Forty Years follows, again instrumental and laying out a not unlike Chris Squire bassline. Like the previous track, it highlights the band’s skills as individual musicians. It is, as my son would put it, rifftastic, something that I have come to learn means not necessarily a good thing. It has two parts, Part 2 does have a hook, intelligent progression, though I think it could have developed a little faster, more instrumental, a sort of rock Mike Oldfield. As a stand-alone piece, possibly my favourite.

The Take is from the realm of classic rock, lots of solo bits, all performed with an eye on the prize, guitars, keys, strings, thumping bass and solid drumming reminding me of Encircled. I’m fairly certain that despite my gripes, it is rather good. Coastline has that element, the hook, the earworm something that repeats in your brain, probably not enough to hang a whole album upon, but it would work very well in partnership with some Top Gear jolly jape. Again, our Bass Player presents a Squire-like bassline, and everyone in support is up to the task. The combination of songs with lyrics and those without now places Nomadic Horizon in the ‘what are you’ zone, even though they have the talent to sit in either to focus on one (instrumental) or the other and this may best suit their development, in my opinion.

Follow is the album ballad; two really nice voices, delivering a nice song, with a nice tune, drawing to a close a good album. Faint praise?
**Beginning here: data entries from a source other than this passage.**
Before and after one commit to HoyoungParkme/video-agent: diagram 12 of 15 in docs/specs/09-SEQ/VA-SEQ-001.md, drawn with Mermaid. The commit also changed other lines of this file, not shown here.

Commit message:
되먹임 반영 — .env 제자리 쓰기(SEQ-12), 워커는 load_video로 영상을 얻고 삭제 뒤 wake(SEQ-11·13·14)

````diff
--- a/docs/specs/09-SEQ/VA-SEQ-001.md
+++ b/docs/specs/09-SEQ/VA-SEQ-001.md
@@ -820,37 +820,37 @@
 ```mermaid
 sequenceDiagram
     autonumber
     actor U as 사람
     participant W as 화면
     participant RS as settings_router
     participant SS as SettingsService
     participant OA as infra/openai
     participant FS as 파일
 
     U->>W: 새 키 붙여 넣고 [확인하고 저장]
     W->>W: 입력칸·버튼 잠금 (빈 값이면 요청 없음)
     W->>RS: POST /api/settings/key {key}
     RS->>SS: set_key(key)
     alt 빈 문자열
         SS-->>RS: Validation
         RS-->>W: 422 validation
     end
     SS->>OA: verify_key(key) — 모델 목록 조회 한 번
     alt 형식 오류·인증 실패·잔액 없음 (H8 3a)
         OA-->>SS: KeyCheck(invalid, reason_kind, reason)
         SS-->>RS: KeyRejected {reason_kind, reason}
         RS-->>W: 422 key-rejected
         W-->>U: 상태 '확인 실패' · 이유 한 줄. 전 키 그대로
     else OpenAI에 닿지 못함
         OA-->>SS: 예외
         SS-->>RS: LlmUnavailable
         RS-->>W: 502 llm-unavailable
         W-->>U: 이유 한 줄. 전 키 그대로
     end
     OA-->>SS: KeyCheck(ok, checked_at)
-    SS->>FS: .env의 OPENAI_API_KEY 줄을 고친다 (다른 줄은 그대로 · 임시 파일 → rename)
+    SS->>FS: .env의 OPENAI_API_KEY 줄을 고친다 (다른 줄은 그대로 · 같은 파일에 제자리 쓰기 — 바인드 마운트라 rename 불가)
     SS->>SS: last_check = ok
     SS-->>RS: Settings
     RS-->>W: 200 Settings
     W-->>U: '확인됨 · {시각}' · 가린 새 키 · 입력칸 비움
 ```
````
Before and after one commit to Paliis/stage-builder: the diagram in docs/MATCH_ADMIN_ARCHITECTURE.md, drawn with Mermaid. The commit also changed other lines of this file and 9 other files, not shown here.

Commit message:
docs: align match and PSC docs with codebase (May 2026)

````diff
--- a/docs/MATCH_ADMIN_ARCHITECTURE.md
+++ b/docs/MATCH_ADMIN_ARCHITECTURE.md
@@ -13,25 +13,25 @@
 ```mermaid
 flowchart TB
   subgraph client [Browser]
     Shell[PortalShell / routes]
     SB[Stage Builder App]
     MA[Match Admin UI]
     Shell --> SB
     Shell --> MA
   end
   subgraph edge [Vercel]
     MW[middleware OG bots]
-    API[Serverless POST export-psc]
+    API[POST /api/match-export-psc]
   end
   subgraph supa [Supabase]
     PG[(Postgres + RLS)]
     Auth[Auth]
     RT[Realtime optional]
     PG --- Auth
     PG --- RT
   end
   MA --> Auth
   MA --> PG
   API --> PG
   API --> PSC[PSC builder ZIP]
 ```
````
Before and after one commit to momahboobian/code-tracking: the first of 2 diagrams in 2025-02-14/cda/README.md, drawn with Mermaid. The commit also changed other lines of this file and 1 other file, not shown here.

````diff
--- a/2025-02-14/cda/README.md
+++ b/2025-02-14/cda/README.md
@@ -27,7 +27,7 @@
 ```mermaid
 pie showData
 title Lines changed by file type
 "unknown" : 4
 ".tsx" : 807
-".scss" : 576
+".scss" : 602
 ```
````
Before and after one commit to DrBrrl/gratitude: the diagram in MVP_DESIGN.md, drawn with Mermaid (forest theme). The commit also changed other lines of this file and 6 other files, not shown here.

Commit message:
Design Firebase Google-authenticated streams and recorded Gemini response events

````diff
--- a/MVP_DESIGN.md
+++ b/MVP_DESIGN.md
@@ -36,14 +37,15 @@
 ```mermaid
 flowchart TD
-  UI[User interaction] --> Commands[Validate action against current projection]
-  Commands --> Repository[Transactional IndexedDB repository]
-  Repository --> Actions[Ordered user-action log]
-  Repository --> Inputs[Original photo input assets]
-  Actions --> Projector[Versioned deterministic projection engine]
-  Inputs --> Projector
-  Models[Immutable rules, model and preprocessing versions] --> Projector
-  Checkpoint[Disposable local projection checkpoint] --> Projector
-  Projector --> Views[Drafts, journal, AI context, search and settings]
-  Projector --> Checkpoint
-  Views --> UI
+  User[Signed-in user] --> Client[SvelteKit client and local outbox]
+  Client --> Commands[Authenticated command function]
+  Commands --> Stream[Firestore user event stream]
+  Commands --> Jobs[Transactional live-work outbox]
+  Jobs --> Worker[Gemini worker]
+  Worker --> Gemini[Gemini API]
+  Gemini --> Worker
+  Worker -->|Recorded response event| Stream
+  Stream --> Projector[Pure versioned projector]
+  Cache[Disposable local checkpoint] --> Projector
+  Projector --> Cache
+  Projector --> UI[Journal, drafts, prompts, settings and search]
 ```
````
When compared to the non-copyright music I am subjected to daily, it is very good, but still needs that little extra oomph, just an added phrase or chord in my view, but we don’t all like the same things and the authors of these pieces may consider my points tosh. But what is it that makes an album great?

Confusion, apt or not, the last track is the culmination of all that has passed before. This is a very good album, not great, but good and deserving of time and attention. It highlights a band with the potential for greatness if they can just get those hooks. In terms of the music they play, I cannot see it changing too much from what is here, it is a good cross variety of styles, though rock in the main. I don’t think it is an instant hit for your ears, but often the best is not. So, if seen and with cash to spare, it is well worthy of a step into the unknown, my favourites being Confusion and The Take.

Nomadic Horizon

01. Above Ground (5:24)
02. Gates (1:02)
03. Carry On (4:44)
04. The Journey (5:37)
05. On with the Show (5:43)
06. Nomads (3:47)
07. Forty Years (7:21)
08. The Take (5:25)
09. Coastline (5:19)
10. Follow (5:35)
11. Confusion (6:50)

Total Time – 56:47

Tom Heslin – Bass Guitars, Vocals, Synths
Eric Gulbransen – Guitars
Chuck Bontrager – Violin
Greg Rapp – Drums
~ with:
Henry Jansen – Drums (tracks 3,6,8 & 11)
Michelle Cross – Vocals (track 10)

Record Label: Independent
Country of Origin: U.S.A.
Date of Release: 14th June 2019

Nomadic Horizon – Website | Facebook | Bandcamp